- Exercise -
Look through the entries below, please, and copy every line with the word "sintetik".

- Exercise data -
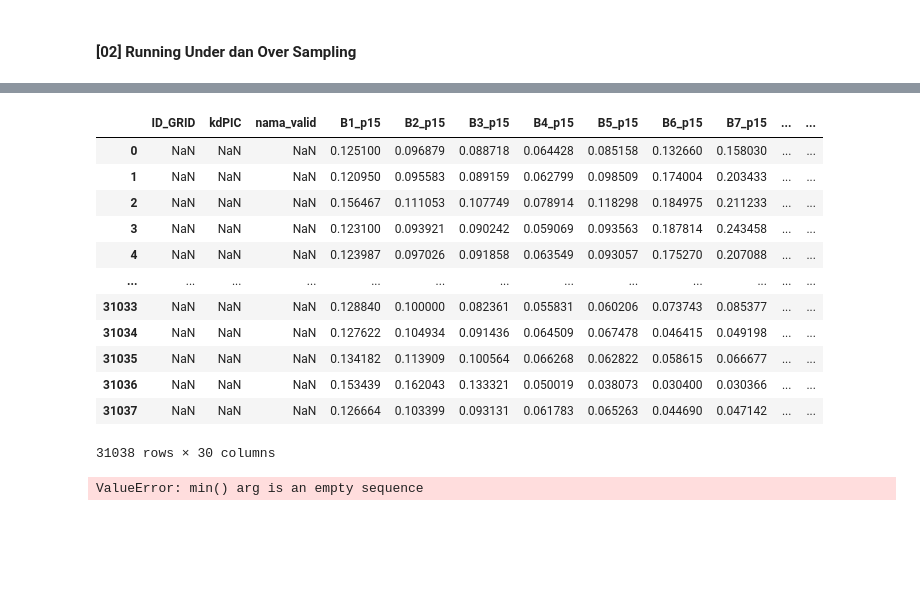
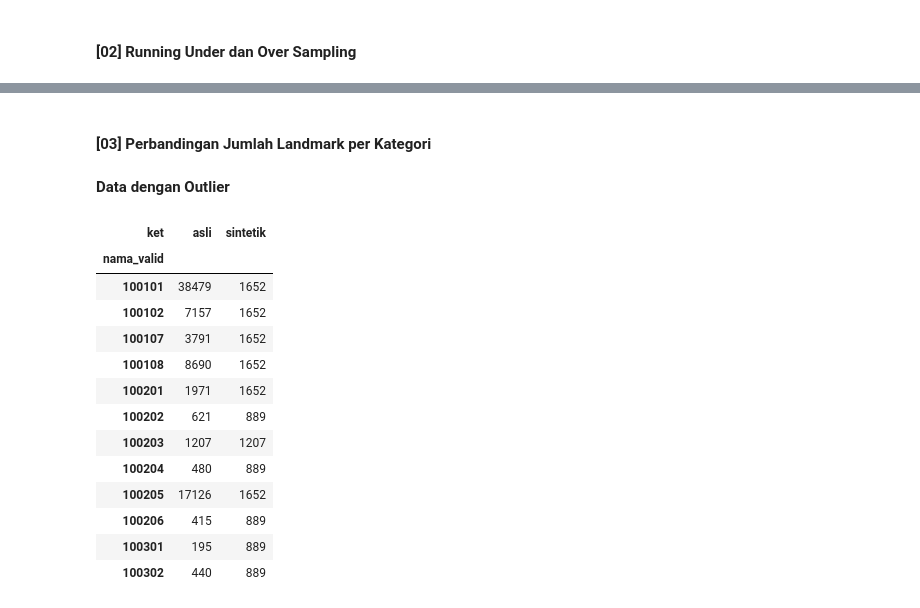
Before and after one commit to achmfirmansyah/MLST2023, a Jupyter notebook: 03_Data Preparation #3 [Over_and_Under_Sampling].ipynb, the cells around one changed output, grey strips where cells are left out. Saved outputs shown, nothing was run; the diff lists cells and outputs as text; code cells hidden in the pictures; blank space fills up the shorter version.

```diff
--- a/03_Data Preparation #3 [Over_and_Under_Sampling].ipynb
+++ b/03_Data Preparation #3 [Over_and_Under_Sampling].ipynb
@@ -132,20 +108,22 @@ plt.plot()
-# %%
-df_all.loc[df_all.ket == 'sintetik']
-# %% [output]
-|  | ID_GRID | kdPIC | nama_valid | B1_p15 | B2_p15 | B3_p15 | B4_p15 | B5_p15 | B6_p15 | B7_p15 | ... | ... |
-| 0 | NaN | NaN | NaN | 0.125100 | 0.096879 | 0.088718 | 0.064428 | 0.085158 | 0.132660 | 0.158030 | ... | ... |
-| 1 | NaN | NaN | NaN | 0.120950 | 0.095583 | 0.089159 | 0.062799 | 0.098509 | 0.174004 | 0.203433 | ... | ... |
-| 2 | NaN | NaN | NaN | 0.156467 | 0.111053 | 0.107749 | 0.078914 | 0.118298 | 0.184975 | 0.211233 | ... | ... |
-| 3 | NaN | NaN | NaN | 0.123100 | 0.093921 | 0.090242 | 0.059069 | 0.093563 | 0.187814 | 0.243458 | ... | ... |
-| 4 | NaN | NaN | NaN | 0.123987 | 0.097026 | 0.091858 | 0.063549 | 0.093057 | 0.175270 | 0.207088 | ... | ... |
-| ... | ... | ... | ... | ... | ... | ... | ... | ... | ... | ... | ... | ... |
-| 31033 | NaN | NaN | NaN | 0.128840 | 0.100000 | 0.082361 | 0.055831 | 0.060206 | 0.073743 | 0.085377 | ... | ... |
-| 31034 | NaN | NaN | NaN | 0.127622 | 0.104934 | 0.091436 | 0.064509 | 0.067478 | 0.046415 | 0.049198 | ... | ... |
-| 31035 | NaN | NaN | NaN | 0.134182 | 0.113909 | 0.100564 | 0.066268 | 0.062822 | 0.058615 | 0.066677 | ... | ... |
-| 31036 | NaN | NaN | NaN | 0.153439 | 0.162043 | 0.133321 | 0.050019 | 0.038073 | 0.030400 | 0.030366 | ... | ... |
-| 31037 | NaN | NaN | NaN | 0.126664 | 0.103399 | 0.093131 | 0.061783 | 0.065263 | 0.044690 | 0.047142 | ... | ... |
-31038 rows × 30 columns
-# %%
-sns.countplot(x='nama_valid',data=df_all.loc[df_all.ket == 'sintetik'])
-# %% [output]
-ValueError: min() arg is an empty sequence
+# %% [markdown]
+#### [03] Perbandingan Jumlah Landmark per Kategori
+# %% [markdown]
+**Data dengan Outlier**
+# %%
+pd.pivot_table(df_all, values='B1_p15', index='nama_valid', columns='ket',
+               aggfunc='count')
+# %% [output]
+| ket | asli | sintetik |
+| nama_valid |  |  |
+| 100101 | 38479 | 1652 |
+| 100102 | 7157 | 1652 |
+| 100107 | 3791 | 1652 |
+| 100108 | 8690 | 1652 |
+| 100201 | 1971 | 1652 |
+| 100202 | 621 | 889 |
+| 100203 | 1207 | 1207 |
+| 100204 | 480 | 889 |
+| 100205 | 17126 | 1652 |
+| 100206 | 415 | 889 |
+| 100301 | 195 | 889 |
+| 100302 | 440 | 889 |
```
Also changed, not shown: parts of 9 cells of this notebook, 6 other files.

- Reply to the task -
-df_all.loc[df_all.ket == 'sintetik']
-sns.countplot(x='nama_valid',data=df_all.loc[df_all.ket == 'sintetik'])
+| ket | asli | sintetik |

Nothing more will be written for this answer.